At Wattle Organic Farms we wanted to ensure we were the first adopter of compostable packaging in the organic supply system as we wanted to continue the organic principles through to the consumer, not using inferior plastic or Styrofoam trays covered in petro-chemical stretch film.

Aside from using our recyclable and compostable packaging, what eco-friendly practices do you have in place on the farm?

On the farm, we aim to sustain a balanced soil ecosystem this is done by turning in all post production vegetable crops, and all the prunings from the stone fruit trees are left to degrade underneath the trees they fell from. Where on some conventional farms these old plants or tree prunings are pushed to the corner of the paddock and burnt, where they lose nutrients and carbon to the sky. Also, in addition to the use of compost to build soil health, we also grow green manure crops. Green manure crops are a diversified range of grasses, legumes, and herbs, sown in autumn and incorporated into the soil in spring before sowing of harvested crops.

What influenced your decision to choose BioPak eco-friendly packaging?

We partnered with BioPak as they were a driving force in the sustainable packaging space, and also held ideals like ours to build a healthier planet. Also, we needed a nimble and proactive packaging business to work with us to develop the packaging we needed for our consumers. We required packaging that was going to maintain its form and look as good when it left our facility as it did arriving in consumers' hands. And, of course, keeping the produce fresh and most importantly being sustainably sourced and produced.

Do you think there is enough support (from local and federal government) for business who are seeking to introduce sustainability-focused practices?
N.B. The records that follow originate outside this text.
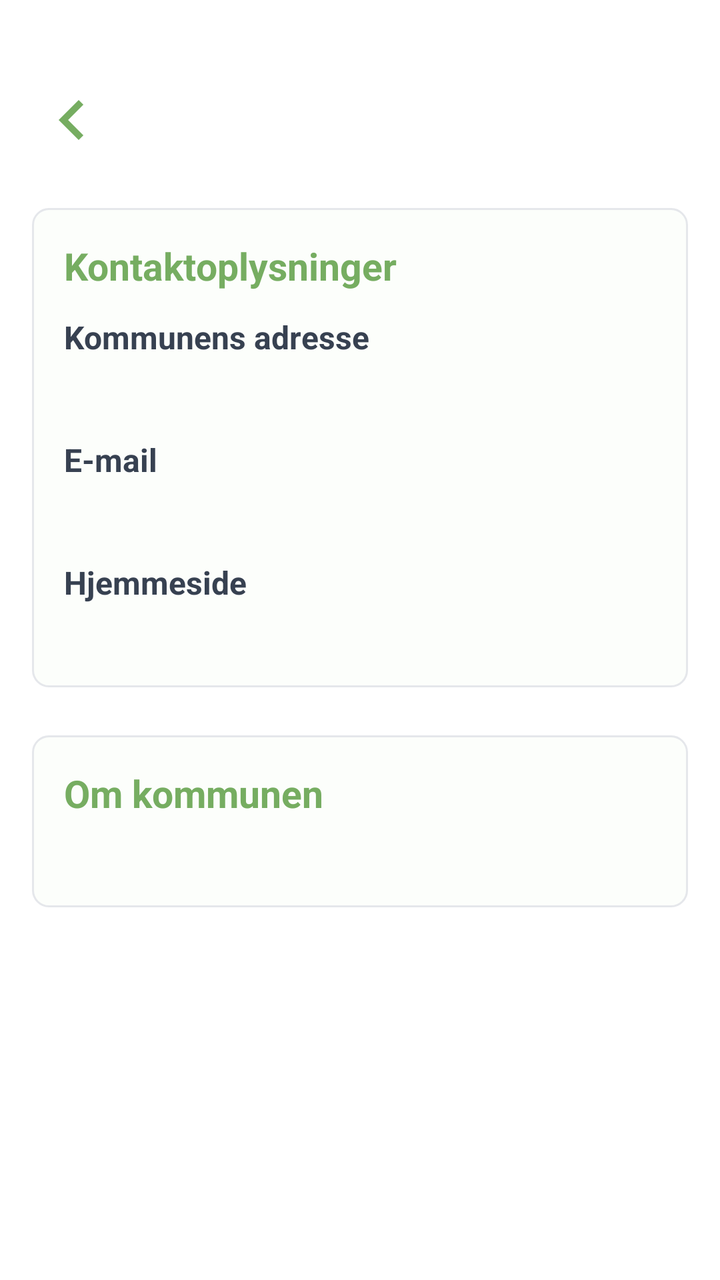
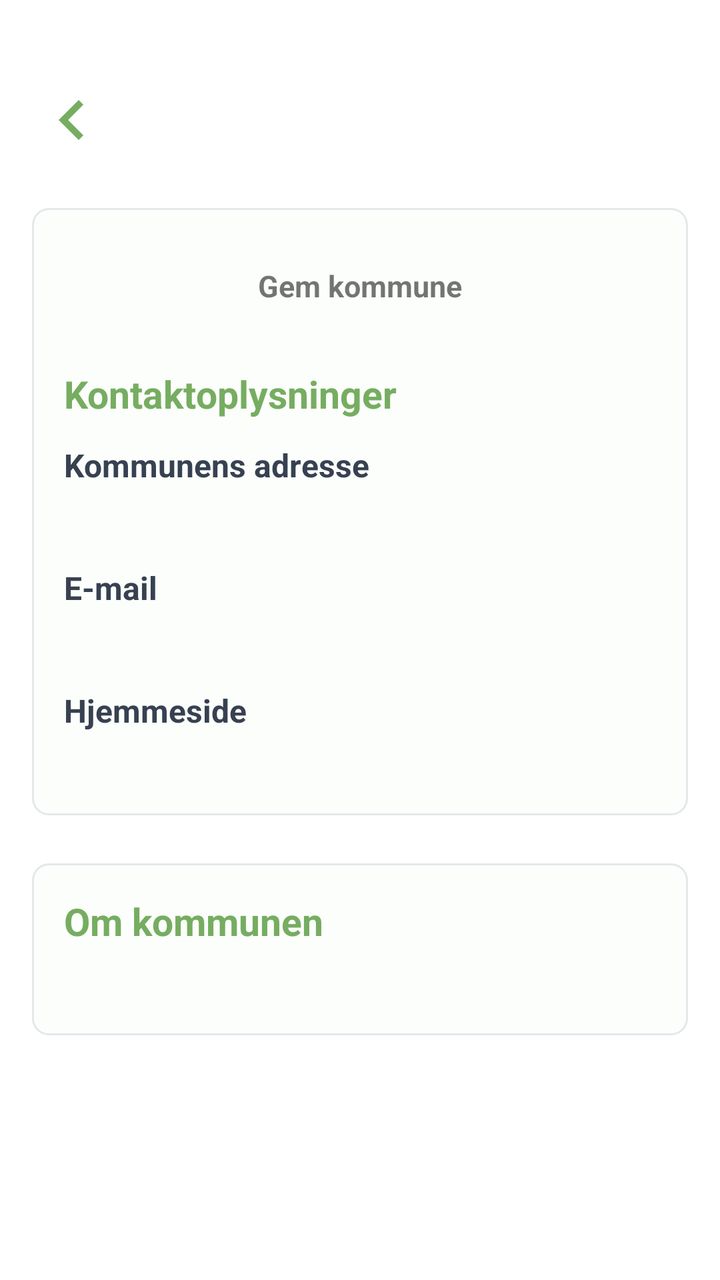

Two renders of the same Android screen: before a commit and after it. Below are the layout's source before the change and the commit's diff.
<!-- AndroidManifest.xml: application theme Theme.MitAffaldV4 -->
<!-- res/layout/fragment_municipality_details.xml -->
<?xml version="1.0" encoding="utf-8"?>
<androidx.core.widget.NestedScrollView xmlns:android="http://schemas.android.com/apk/res/android"
    xmlns:app="http://schemas.android.com/apk/res-auto"
    android:layout_width="match_parent"
    android:layout_height="match_parent"
    android:background="@color/page_background"
    android:paddingStart="16dp"
    android:paddingTop="40dp"
    android:paddingEnd="16dp"
    android:paddingBottom="20dp">

    <androidx.constraintlayout.widget.ConstraintLayout
        android:layout_width="match_parent"
        android:layout_height="wrap_content">

        <ImageButton
            android:id="@+id/municipalityBackButton"
            android:layout_width="wrap_content"
            android:layout_height="wrap_content"
            android:background="?android:attr/selectableItemBackground"
            android:src="@drawable/arrow_left"
            app:layout_constraintStart_toStartOf="parent"
            app:layout_constraintTop_toTopOf="parent"
            app:tint="@color/green_light" />

        <TextView
            android:id="@+id/municipalityDetailName"
            android:layout_width="0dp"
            android:layout_height="0dp"
            android:layout_marginStart="12dp"
            android:gravity="center"
            android:includeFontPadding="false"
            android:textColor="@color/green_light"
            android:textSize="25sp"
            android:textStyle="bold"
            app:layout_constraintBottom_toBottomOf="@id/municipalityBackButton"
            app:layout_constraintEnd_toEndOf="parent"
            app:layout_constraintStart_toEndOf="@id/municipalityBackButton"
            app:layout_constraintTop_toTopOf="@id/municipalityBackButton" />

        <LinearLayout
            android:id="@+id/municipalityInfoCard"
            android:layout_width="0dp"
            android:layout_height="wrap_content"
            android:layout_marginTop="24dp"
            android:background="@drawable/details_info_background"
            android:orientation="vertical"
            android:padding="16dp"
            app:layout_constraintEnd_toEndOf="parent"
            app:layout_constraintStart_toStartOf="parent"
            app:layout_constraintTop_toBottomOf="@id/municipalityDetailName">

            <TextView
                android:id="@+id/municipalityContactTitle"
                android:layout_width="match_parent"
                android:layout_height="wrap_content"
                android:layout_marginBottom="12dp"
                android:text="@string/kontaktoplysninger_overskrift"
                android:textColor="@color/green_light"
                android:textSize="19sp"
                android:textStyle="bold" />

            <TextView
                android:layout_width="match_parent"
                android:layout_height="wrap_content"
                android:text="@string/kommunens_adresse"
                android:textColor="@color/text_color"
                android:textSize="16sp"
                android:textStyle="bold" />

            <TextView
                android:id="@+id/municipalityDetailAddress"
                android:layout_width="match_parent"
                android:layout_height="wrap_content"
                android:layout_marginTop="4dp"
                android:textColor="@color/text_color"
                android:textSize="16sp" />

            <TextView
                android:layout_width="match_parent"
                android:layout_height="wrap_content"
                android:layout_marginTop="14dp"
                android:text="@string/email_label"
                android:textColor="@color/text_color"
                android:textSize="16sp"
                android:textStyle="bold" />

            <TextView
                android:id="@+id/municipalityDetailEmail"
                android:layout_width="match_parent"
                android:layout_height="wrap_content"
                android:layout_marginTop="4dp"
                android:textColor="@color/green_light"
                android:textSize="16sp" />

            <TextView
                android:layout_width="match_parent"
                android:layout_height="wrap_content"
                android:layout_marginTop="14dp"
                android:text="@string/hjemmeside_label"
                android:textColor="@color/text_color"
                android:textSize="16sp"
                android:textStyle="bold" />

            <TextView
                android:id="@+id/municipalityDetailWebsite"
                android:layout_width="match_parent"
                android:layout_height="wrap_content"
                android:layout_marginTop="4dp"
                android:textColor="@color/green_light"
                android:textSize="16sp" />

        </LinearLayout>

        <LinearLayout
            android:id="@+id/municipalityAboutCard"
            android:layout_width="0dp"
            android:layout_height="wrap_content"
            android:layout_marginTop="24dp"
            android:background="@drawable/details_info_background"
            android:orientation="vertical"
            android:padding="16dp"
            app:layout_constraintEnd_toEndOf="parent"
            app:layout_constraintStart_toStartOf="parent"
            app:layout_constraintTop_toBottomOf="@id/municipalityInfoCard">

            <TextView
                android:id="@+id/municipalityAboutTitle"
                android:layout_width="match_parent"
                android:layout_height="wrap_content"
                android:text="@string/om_kommunen"
                android:textColor="@color/green_light"
                android:textSize="19sp"
                android:textStyle="bold" />

            <TextView
                android:id="@+id/municipalityDetailDescription"
                android:layout_width="match_parent"
                android:layout_height="wrap_content"
                android:layout_marginTop="8dp"
                android:lineSpacingExtra="5dp"
                android:textColor="@color/text_color"
                android:textSize="15sp" />

        </LinearLayout>

        <LinearLayout
            android:id="@+id/municipalityExtraInfoContainer"
            android:layout_width="0dp"
            android:layout_height="wrap_content"
            android:layout_marginTop="24dp"
            android:orientation="vertical"
            android:visibility="gone"
            app:layout_constraintEnd_toEndOf="parent"
            app:layout_constraintStart_toStartOf="parent"
            app:layout_constraintTop_toBottomOf="@id/municipalityAboutCard" />

    </androidx.constraintlayout.widget.ConstraintLayout>

</androidx.core.widget.NestedScrollView>
<!-- resources referenced by this layout -->
<resources>
  <color name="green_light">#76AD61</color>
  <color name="page_background">#FFFFFFFF</color>
  <color name="text_color">#374151</color>
  <!-- drawable arrow_left (drawable) -->
  <vector android:autoMirrored="true" android:height="40dp"
      android:tint="#FFFFFF" android:viewportHeight="24"
      android:viewportWidth="24" android:width="40dp" xmlns:android="http://schemas.android.com/apk/res/android">
      <path android:fillColor="@android:color/white" android:pathData="M15.41,16.59L10.83,12l4.58,-4.59L14,6l-6,6 6,6 1.41,-1.41z"/>
  </vector>
  <!-- drawable details_info_background (drawable) -->
  <?xml version="1.0" encoding="utf-8"?>
  <shape xmlns:android="http://schemas.android.com/apk/res/android">
      <solid android:color="@color/green_tint" />
      <stroke
          android:width="1dp"
          android:color="@color/card_border" />
      <corners android:radius="8dp" />
  </shape>
  <string name="email_label">E-mail</string>
  <string name="hjemmeside_label">Hjemmeside</string>
  <string name="kommunens_adresse">Kommunens adresse</string>
  <string name="kontaktoplysninger_overskrift">Kontaktoplysninger</string>
  <string name="om_kommunen">Om kommunen</string>
  <style name="Theme.MitAffaldV4" parent="Theme.MaterialComponents.DayNight.NoActionBar">
          
          <item name="colorPrimary">@color/green_light</item>
          <item name="colorPrimaryVariant">@color/green_dark</item>
          <item name="colorOnPrimary">@color/white</item>
          
          <item name="colorSecondary">@color/teal_200</item>
          <item name="colorSecondaryVariant">@color/teal_700</item>
          <item name="colorOnSecondary">@color/black</item>
          
          <item name="windowActionBar">false</item>
          <item name="windowNoTitle">true</item>
      </style>
  <color name="green_tint">#FCFEFB</color>
  <color name="card_border">#E5E7EB</color>
  <color name="green_dark">#5F984E</color>
  <color name="white">#FFFFFFFF</color>
  <color name="teal_200">#76AD61</color>
  <color name="teal_700">#FF018786</color>
  <color name="black">#000000</color>
</resources>

<!-- the commit's change to res/layout/fragment_municipality_details.xml (unified diff, before → after) -->
@@ -49,6 +49,23 @@
             app:layout_constraintEnd_toEndOf="parent"
             app:layout_constraintStart_toStartOf="parent"
             app:layout_constraintTop_toBottomOf="@id/municipalityDetailName">
+
+            <TextView
+                android:id="@+id/saveMunicipalityButton"
+                android:layout_width="match_parent"
+                android:layout_height="wrap_content"
+                android:layout_marginBottom="18dp"
+                android:clickable="true"
+                android:focusable="true"
+                android:gravity="center"
+                android:minHeight="46dp"
+                android:paddingStart="16dp"
+                android:paddingTop="11dp"
+                android:paddingEnd="16dp"
+                android:paddingBottom="11dp"
+                android:text="@string/gem_kommune"
+                android:textSize="15sp"
+                android:textStyle="bold" />
 
             <TextView
                 android:id="@+id/municipalityContactTitle"
<!-- resource entries referenced after the edit -->
@@ -19,6 +19,7 @@
       <corners android:radius="8dp" />
   </shape>
   <string name="email_label">E-mail</string>
+  <string name="gem_kommune">Gem kommune</string>
   <string name="hjemmeside_label">Hjemmeside</string>
   <string name="kommunens_adresse">Kommunens adresse</string>
   <string name="kontaktoplysninger_overskrift">Kontaktoplysninger</string>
As a business, we were lucky enough to receive a Victorian Government based grant which assisted us in funding a semi-automatic flow wrapping system also encompassing check weighing and metal detection components. This assistance has supported us in our transition to more sustainable packaging. However, more needs to be done by the government to encourage more business to transition to recyclable/compostable packaging.

In order to preserve the planet for generations to come, both businesses and consumers need to up the ante when it comes to aligning with the principles of a circular economy. What are your thoughts on how we can best encourage other businesses to engage in sustainability-focused practices (like choosing compostable packaging).

Speaking honestly, I would like to see all manufacturing business including fresh produce production get with modern times and use recyclable/compostable/biodegradable packaging for their products. While some producers are still packaging with cheap inferior packaging, it punishes the early adopters of sustainable packaging that are actually helping the planet, towns and the people who live in them.  

There should be a national amnesty on packaging that does not meet the recyclable, compostable or biodegradable standards allowing all manufacturing businesses to begin, if they haven’t already, a brighter and cleaner environment for future generations.